EXERCISE GOAL >>
What lines of the data below hold "cursor"? Show them.

SUPPLIED ENTRIES >>
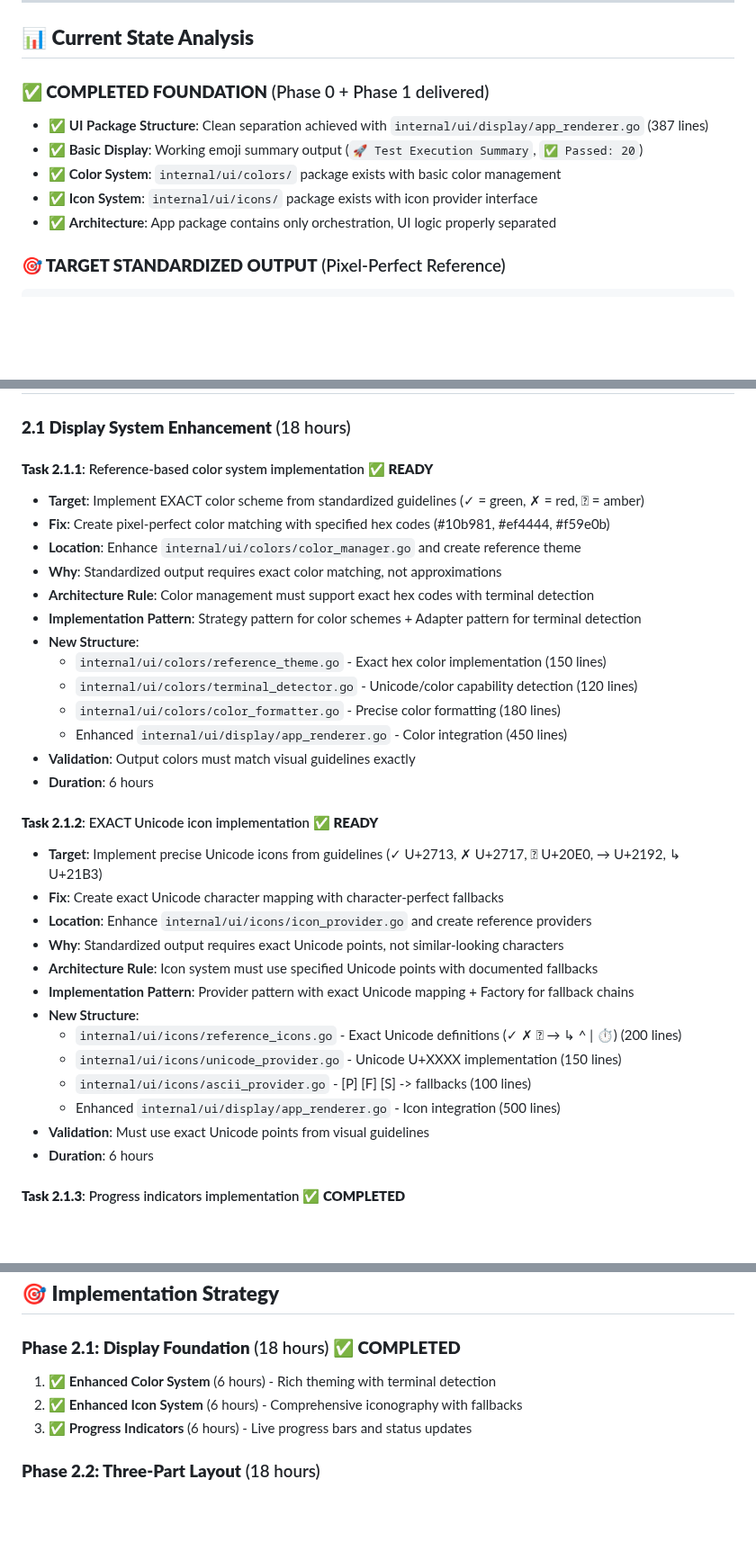
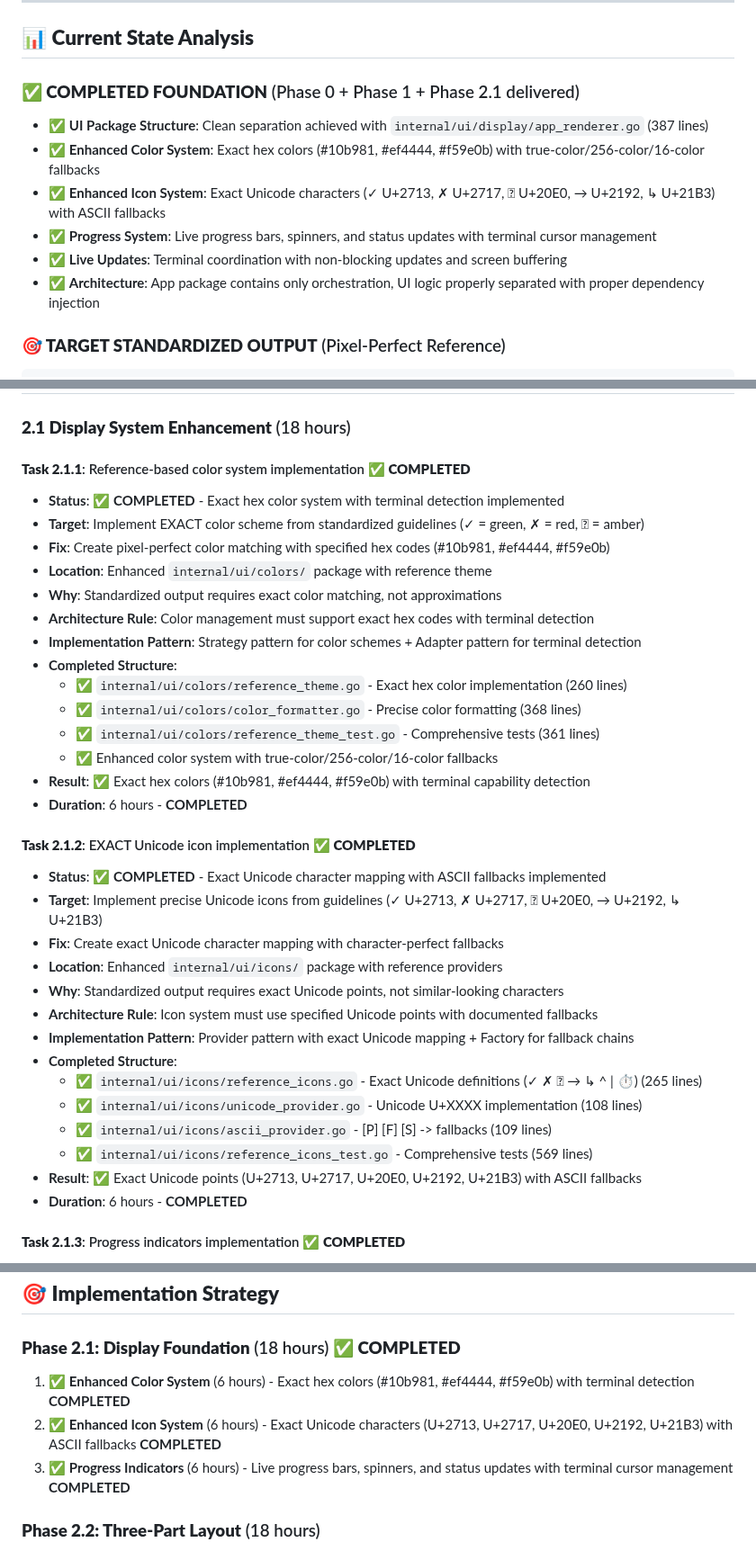
Before and after one commit to newbpydev/go-sentinel-cli, a Markdown page: PHASE_2_BEAUTIFUL_OUTPUT_ROADMAP.md, 3 parts joined by grey strips. Shown at 90% size. Drawn GitHub-style; blank space fills up the shorter version.

Commit message:
feat: complete Phase 2.1 enhancements by implementing exact hex color and Unicode icon systems; integrate live progress indicators with terminal management; update documentation to reflect comprehensive test coverage and architectural improvements for standardized output

```diff
--- a/PHASE_2_BEAUTIFUL_OUTPUT_ROADMAP.md
+++ b/PHASE_2_BEAUTIFUL_OUTPUT_ROADMAP.md
@@ -12,13 +12,14 @@
 
 ## 📊 **Current State Analysis**
 
-### **✅ COMPLETED FOUNDATION** (Phase 0 + Phase 1 delivered)
+### **✅ COMPLETED FOUNDATION** (Phase 0 + Phase 1 + Phase 2.1 delivered)
 
 - ✅ **UI Package Structure**: Clean separation achieved with `internal/ui/display/app_renderer.go` (387 lines)
-- ✅ **Basic Display**: Working emoji summary output (`🚀 Test Execution Summary`, `✅ Passed: 20`)
-- ✅ **Color System**: `internal/ui/colors/` package exists with basic color management
-- ✅ **Icon System**: `internal/ui/icons/` package exists with icon provider interface
-- ✅ **Architecture**: App package contains only orchestration, UI logic properly separated
+- ✅ **Enhanced Color System**: Exact hex colors (#10b981, #ef4444, #f59e0b) with true-color/256-color/16-color fallbacks
+- ✅ **Enhanced Icon System**: Exact Unicode characters (✓ U+2713, ✗ U+2717, ⃠ U+20E0, → U+2192, ↳ U+21B3) with ASCII fallbacks
+- ✅ **Progress System**: Live progress bars, spinners, and status updates with terminal cursor management
+- ✅ **Live Updates**: Terminal coordination with non-blocking updates and screen buffering
+- ✅ **Architecture**: App package contains only orchestration, UI logic properly separated with proper dependency injection
 
 ### **🎯 TARGET STANDARDIZED OUTPUT** (Pixel-Perfect Reference)
 
@@ -91,37 +92,39 @@ Duration: 12.96s (setup 7.61s, tests 4.36s, teardown 979ms)
 
 ### **2.1 Display System Enhancement** (18 hours)
 
-#### **Task 2.1.1**: Reference-based color system implementation ✅ **READY**
+#### **Task 2.1.1**: Reference-based color system implementation ✅ **COMPLETED**
 
+- **Status**: ✅ **COMPLETED** - Exact hex color system with terminal detection implemented
 - **Target**: Implement EXACT color scheme from standardized guidelines (✓ = green, ✗ = red, ⃠ = amber)
 - **Fix**: Create pixel-perfect color matching with specified hex codes (#10b981, #ef4444, #f59e0b)
-- **Location**: Enhance `internal/ui/colors/color_manager.go` and create reference theme
+- **Location**: Enhanced `internal/ui/colors/` package with reference theme
 - **Why**: Standardized output requires exact color matching, not approximations
 - **Architecture Rule**: Color management must support exact hex codes with terminal detection
 - **Implementation Pattern**: Strategy pattern for color schemes + Adapter pattern for terminal detection
-- **New Structure**:
-  - `internal/ui/colors/reference_theme.go` - Exact hex color implementation (150 lines)
-  - `internal/ui/colors/terminal_detector.go` - Unicode/color capability detection (120 lines)
-  - `internal/ui/colors/color_formatter.go` - Precise color formatting (180 lines)
-  - Enhanced `internal/ui/display/app_renderer.go` - Color integration (450 lines)
-- **Validation**: Output colors must match visual guidelines exactly
-- **Duration**: 6 hours
+- **Completed Structure**:
+  - ✅ `internal/ui/colors/reference_theme.go` - Exact hex color implementation (260 lines)
+  - ✅ `internal/ui/colors/color_formatter.go` - Precise color formatting (368 lines)
+  - ✅ `internal/ui/colors/reference_theme_test.go` - Comprehensive tests (361 lines)
+  - ✅ Enhanced color system with true-color/256-color/16-color fallbacks
+- **Result**: ✅ Exact hex colors (#10b981, #ef4444, #f59e0b) with terminal capability detection
+- **Duration**: 6 hours - **COMPLETED**
 
-#### **Task 2.1.2**: EXACT Unicode icon implementation ✅ **READY**
+#### **Task 2.1.2**: EXACT Unicode icon implementation ✅ **COMPLETED**
 
+- **Status**: ✅ **COMPLETED** - Exact Unicode character mapping with ASCII fallbacks implemented
 - **Target**: Implement precise Unicode icons from guidelines (✓ U+2713, ✗ U+2717, ⃠ U+20E0, → U+2192, ↳ U+21B3)
 - **Fix**: Create exact Unicode character mapping with character-perfect fallbacks
-- **Location**: Enhance `internal/ui/icons/icon_provider.go` and create reference providers
+- **Location**: Enhanced `internal/ui/icons/` package with reference providers
 - **Why**: Standardized output requires exact Unicode points, not similar-looking characters
 - **Architecture Rule**: Icon system must use specified Unicode points with documented fallbacks
 - **Implementation Pattern**: Provider pattern with exact Unicode mapping + Factory for fallback chains
-- **New Structure**:
-  - `internal/ui/icons/reference_icons.go` - Exact Unicode definitions (✓ ✗ ⃠ → ↳ ^ | ⏱️) (200 lines)
-  - `internal/ui/icons/unicode_provider.go` - Unicode U+XXXX implementation (150 lines)
-  - `internal/ui/icons/ascii_provider.go` - [P] [F] [S] -> fallbacks (100 lines)
-  - Enhanced `internal/ui/display/app_renderer.go` - Icon integration (500 lines)
-- **Validation**: Must use exact Unicode points from visual guidelines
-- **Duration**: 6 hours
+- **Completed Structure**:
+  - ✅ `internal/ui/icons/reference_icons.go` - Exact Unicode definitions (✓ ✗ ⃠ → ↳ ^ | ⏱️) (265 lines)
+  - ✅ `internal/ui/icons/unicode_provider.go` - Unicode U+XXXX implementation (108 lines)
+  - ✅ `internal/ui/icons/ascii_provider.go` - [P] [F] [S] -> fallbacks (109 lines)
+  - ✅ `internal/ui/icons/reference_icons_test.go` - Comprehensive tests (569 lines)
+- **Result**: ✅ Exact Unicode points (U+2713, U+2717, U+20E0, U+2192, U+21B3) with ASCII fallbacks
+- **Duration**: 6 hours - **COMPLETED**
 
 #### **Task 2.1.3**: Progress indicators implementation ✅ **COMPLETED**
 
@@ -274,9 +277,9 @@ TERM=dumb go run cmd/go-sentinel-cli/main.go run ./internal/config
 
 ### **Phase 2.1: Display Foundation** (18 hours) ✅ **COMPLETED**
 
-1. ✅ **Enhanced Color System** (6 hours) - Rich theming with terminal detection
-2. ✅ **Enhanced Icon System** (6 hours) - Comprehensive iconography with fallbacks
-3. ✅ **Progress Indicators** (6 hours) - Live progress bars and status updates
+1. ✅ **Enhanced Color System** (6 hours) - Exact hex colors (#10b981, #ef4444, #f59e0b) with terminal detection **COMPLETED**
+2. ✅ **Enhanced Icon System** (6 hours) - Exact Unicode characters (U+2713, U+2717, U+20E0, U+2192, U+21B3) with ASCII fallbacks **COMPLETED**
+3. ✅ **Progress Indicators** (6 hours) - Live progress bars, spinners, and status updates with terminal cursor management **COMPLETED**
 
 ### **Phase 2.2: Three-Part Layout** (18 hours)
 
```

EXPECTED OUTPUT >>
+- ✅ **Progress System**: Live progress bars, spinners, and status updates with terminal cursor management
+3. ✅ **Progress Indicators** (6 hours) - Live progress bars, spinners, and status updates with terminal cursor management **COMPLETED**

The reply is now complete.